■ TASK OBJECTIVE
Lines with the word "edited" in them must be copied from the records below.

■ RECORDS TO USE
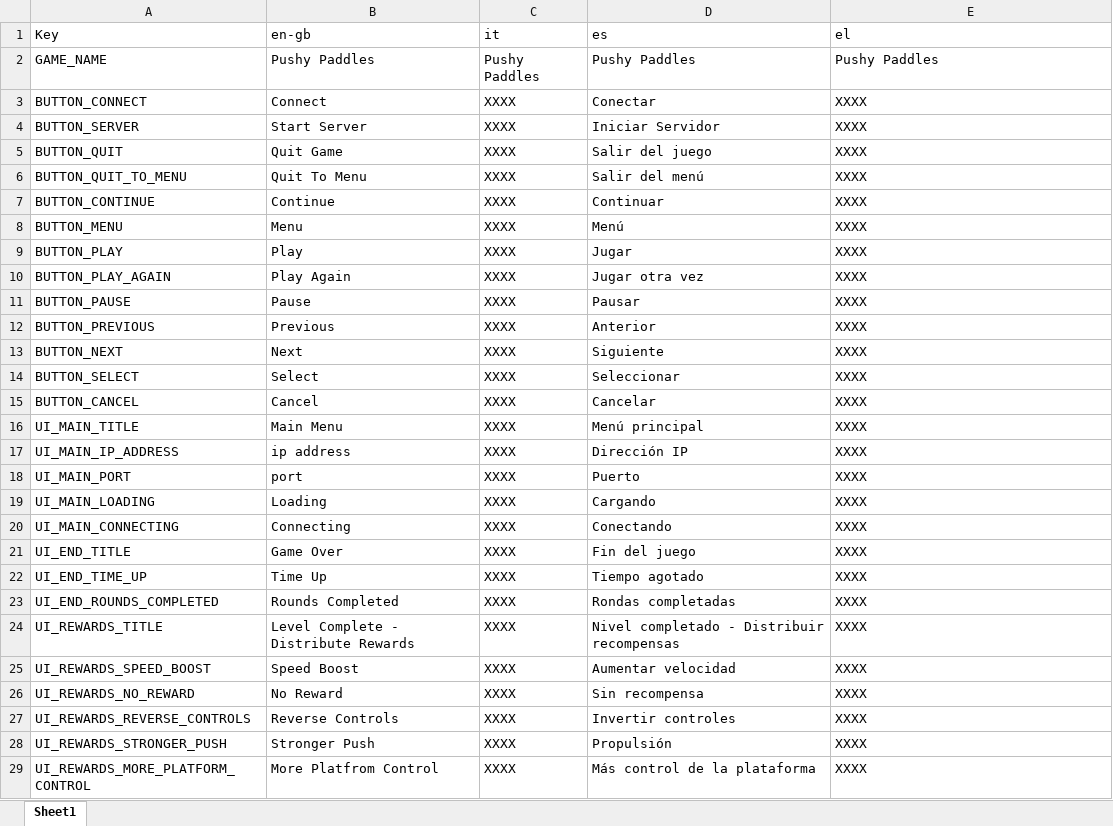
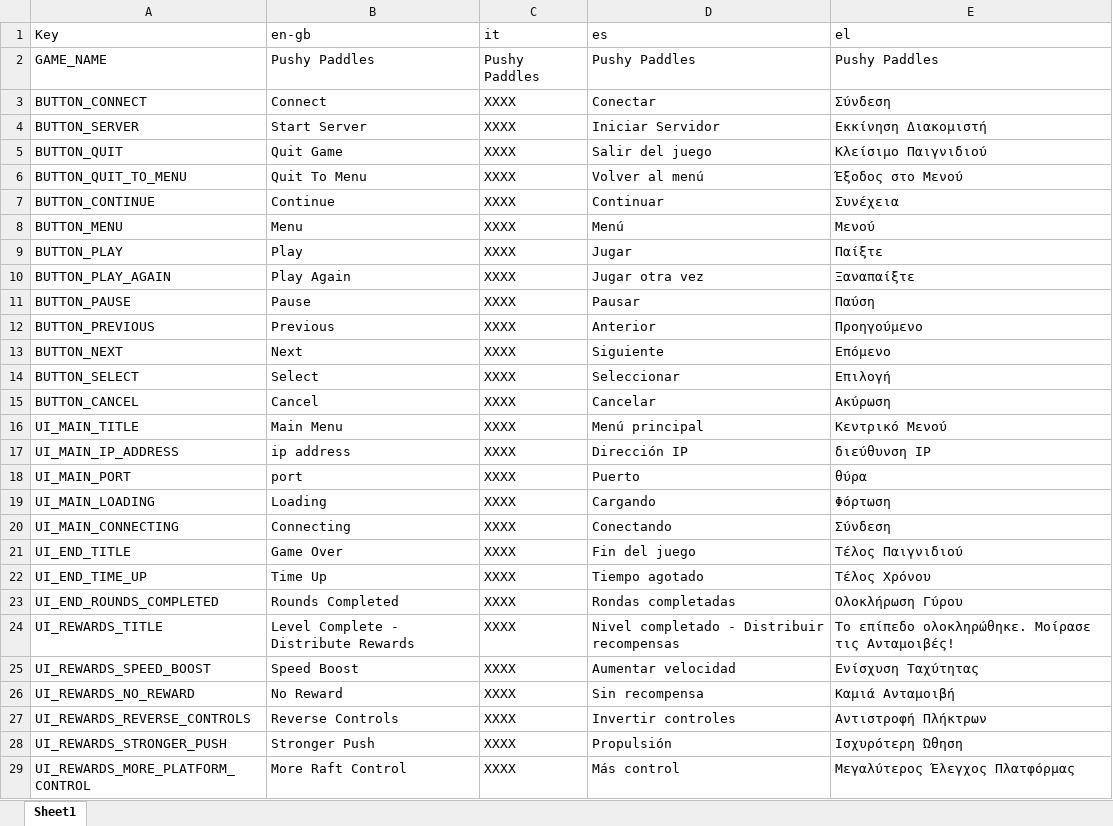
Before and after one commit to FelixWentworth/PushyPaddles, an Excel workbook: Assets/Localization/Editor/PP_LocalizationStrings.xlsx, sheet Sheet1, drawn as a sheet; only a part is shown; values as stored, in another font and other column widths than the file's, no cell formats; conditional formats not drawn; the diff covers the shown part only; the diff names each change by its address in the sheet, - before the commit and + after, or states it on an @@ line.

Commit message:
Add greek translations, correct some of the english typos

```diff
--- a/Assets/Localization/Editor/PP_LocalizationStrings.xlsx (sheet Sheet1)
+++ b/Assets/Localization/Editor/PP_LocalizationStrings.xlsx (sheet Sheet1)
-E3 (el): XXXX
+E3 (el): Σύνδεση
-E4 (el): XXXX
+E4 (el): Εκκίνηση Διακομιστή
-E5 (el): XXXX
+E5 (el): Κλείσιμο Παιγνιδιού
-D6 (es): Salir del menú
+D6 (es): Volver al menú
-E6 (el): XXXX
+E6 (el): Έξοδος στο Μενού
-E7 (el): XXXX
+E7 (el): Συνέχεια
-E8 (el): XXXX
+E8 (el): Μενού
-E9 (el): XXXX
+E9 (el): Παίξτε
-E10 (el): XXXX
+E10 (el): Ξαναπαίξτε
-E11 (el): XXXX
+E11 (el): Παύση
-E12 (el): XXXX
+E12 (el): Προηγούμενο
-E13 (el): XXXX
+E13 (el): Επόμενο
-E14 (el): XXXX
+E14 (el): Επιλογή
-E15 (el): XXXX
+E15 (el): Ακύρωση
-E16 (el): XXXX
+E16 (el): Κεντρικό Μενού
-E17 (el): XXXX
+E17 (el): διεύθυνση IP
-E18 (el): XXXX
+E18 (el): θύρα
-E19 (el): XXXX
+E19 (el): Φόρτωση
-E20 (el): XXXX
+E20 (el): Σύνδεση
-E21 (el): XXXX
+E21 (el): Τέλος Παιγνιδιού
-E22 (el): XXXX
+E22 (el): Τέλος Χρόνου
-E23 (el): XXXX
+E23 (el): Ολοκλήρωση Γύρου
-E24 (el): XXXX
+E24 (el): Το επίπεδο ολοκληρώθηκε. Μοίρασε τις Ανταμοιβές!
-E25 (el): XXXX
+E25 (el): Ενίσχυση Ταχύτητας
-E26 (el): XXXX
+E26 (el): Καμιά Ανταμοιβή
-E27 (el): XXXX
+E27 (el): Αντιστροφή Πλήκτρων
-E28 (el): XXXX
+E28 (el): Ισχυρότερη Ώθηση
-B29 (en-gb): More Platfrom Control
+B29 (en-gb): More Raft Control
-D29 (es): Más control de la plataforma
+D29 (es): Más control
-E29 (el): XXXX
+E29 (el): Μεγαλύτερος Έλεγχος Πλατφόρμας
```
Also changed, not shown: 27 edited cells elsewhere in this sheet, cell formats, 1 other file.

...

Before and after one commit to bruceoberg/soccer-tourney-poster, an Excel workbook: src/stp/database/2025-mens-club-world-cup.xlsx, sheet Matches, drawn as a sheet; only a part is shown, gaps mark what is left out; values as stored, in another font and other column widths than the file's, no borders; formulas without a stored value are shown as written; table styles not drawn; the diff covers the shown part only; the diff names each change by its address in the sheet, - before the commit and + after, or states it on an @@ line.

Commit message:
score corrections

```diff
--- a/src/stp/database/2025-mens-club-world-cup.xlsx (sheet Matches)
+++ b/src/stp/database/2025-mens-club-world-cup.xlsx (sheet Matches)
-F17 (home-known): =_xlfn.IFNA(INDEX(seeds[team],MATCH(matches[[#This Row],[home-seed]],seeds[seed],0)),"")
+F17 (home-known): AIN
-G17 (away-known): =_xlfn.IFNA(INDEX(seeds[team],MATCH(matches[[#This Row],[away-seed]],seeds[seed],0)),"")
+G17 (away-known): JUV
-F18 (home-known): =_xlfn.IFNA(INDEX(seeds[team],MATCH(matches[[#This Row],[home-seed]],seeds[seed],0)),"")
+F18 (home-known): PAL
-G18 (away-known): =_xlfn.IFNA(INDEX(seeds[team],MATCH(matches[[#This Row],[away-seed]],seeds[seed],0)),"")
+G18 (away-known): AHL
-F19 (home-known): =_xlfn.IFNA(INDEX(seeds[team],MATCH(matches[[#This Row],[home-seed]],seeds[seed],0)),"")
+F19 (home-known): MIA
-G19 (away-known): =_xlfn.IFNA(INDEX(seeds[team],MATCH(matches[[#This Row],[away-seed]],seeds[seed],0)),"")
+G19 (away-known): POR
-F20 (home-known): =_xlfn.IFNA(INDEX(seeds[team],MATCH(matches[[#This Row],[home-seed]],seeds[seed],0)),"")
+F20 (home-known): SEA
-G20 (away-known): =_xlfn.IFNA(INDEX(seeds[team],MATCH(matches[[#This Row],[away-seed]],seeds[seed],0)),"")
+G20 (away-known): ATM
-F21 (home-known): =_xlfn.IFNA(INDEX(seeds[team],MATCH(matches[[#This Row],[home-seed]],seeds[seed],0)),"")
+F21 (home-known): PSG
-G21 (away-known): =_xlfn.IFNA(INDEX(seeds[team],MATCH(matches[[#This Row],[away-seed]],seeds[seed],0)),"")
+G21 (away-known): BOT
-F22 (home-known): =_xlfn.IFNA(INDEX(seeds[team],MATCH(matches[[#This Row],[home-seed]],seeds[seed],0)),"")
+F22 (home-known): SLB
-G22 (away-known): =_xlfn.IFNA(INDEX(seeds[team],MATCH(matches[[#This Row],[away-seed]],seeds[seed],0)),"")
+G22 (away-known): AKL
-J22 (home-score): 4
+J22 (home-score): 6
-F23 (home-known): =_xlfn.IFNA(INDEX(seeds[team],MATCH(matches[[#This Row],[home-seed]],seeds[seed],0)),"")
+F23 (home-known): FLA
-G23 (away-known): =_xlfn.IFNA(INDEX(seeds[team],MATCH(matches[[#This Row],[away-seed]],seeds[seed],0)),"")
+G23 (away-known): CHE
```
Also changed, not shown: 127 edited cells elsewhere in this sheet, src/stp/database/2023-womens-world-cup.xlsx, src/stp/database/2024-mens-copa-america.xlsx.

■ SOLUTION
Also changed, not shown: 27 edited cells elsewhere in this sheet, cell formats, 1 other file.
Also changed, not shown: 127 edited cells elsewhere in this sheet, src/stp/database/2023-womens-world-cup.xlsx, src/stp/database/2024-mens-copa-america.xlsx.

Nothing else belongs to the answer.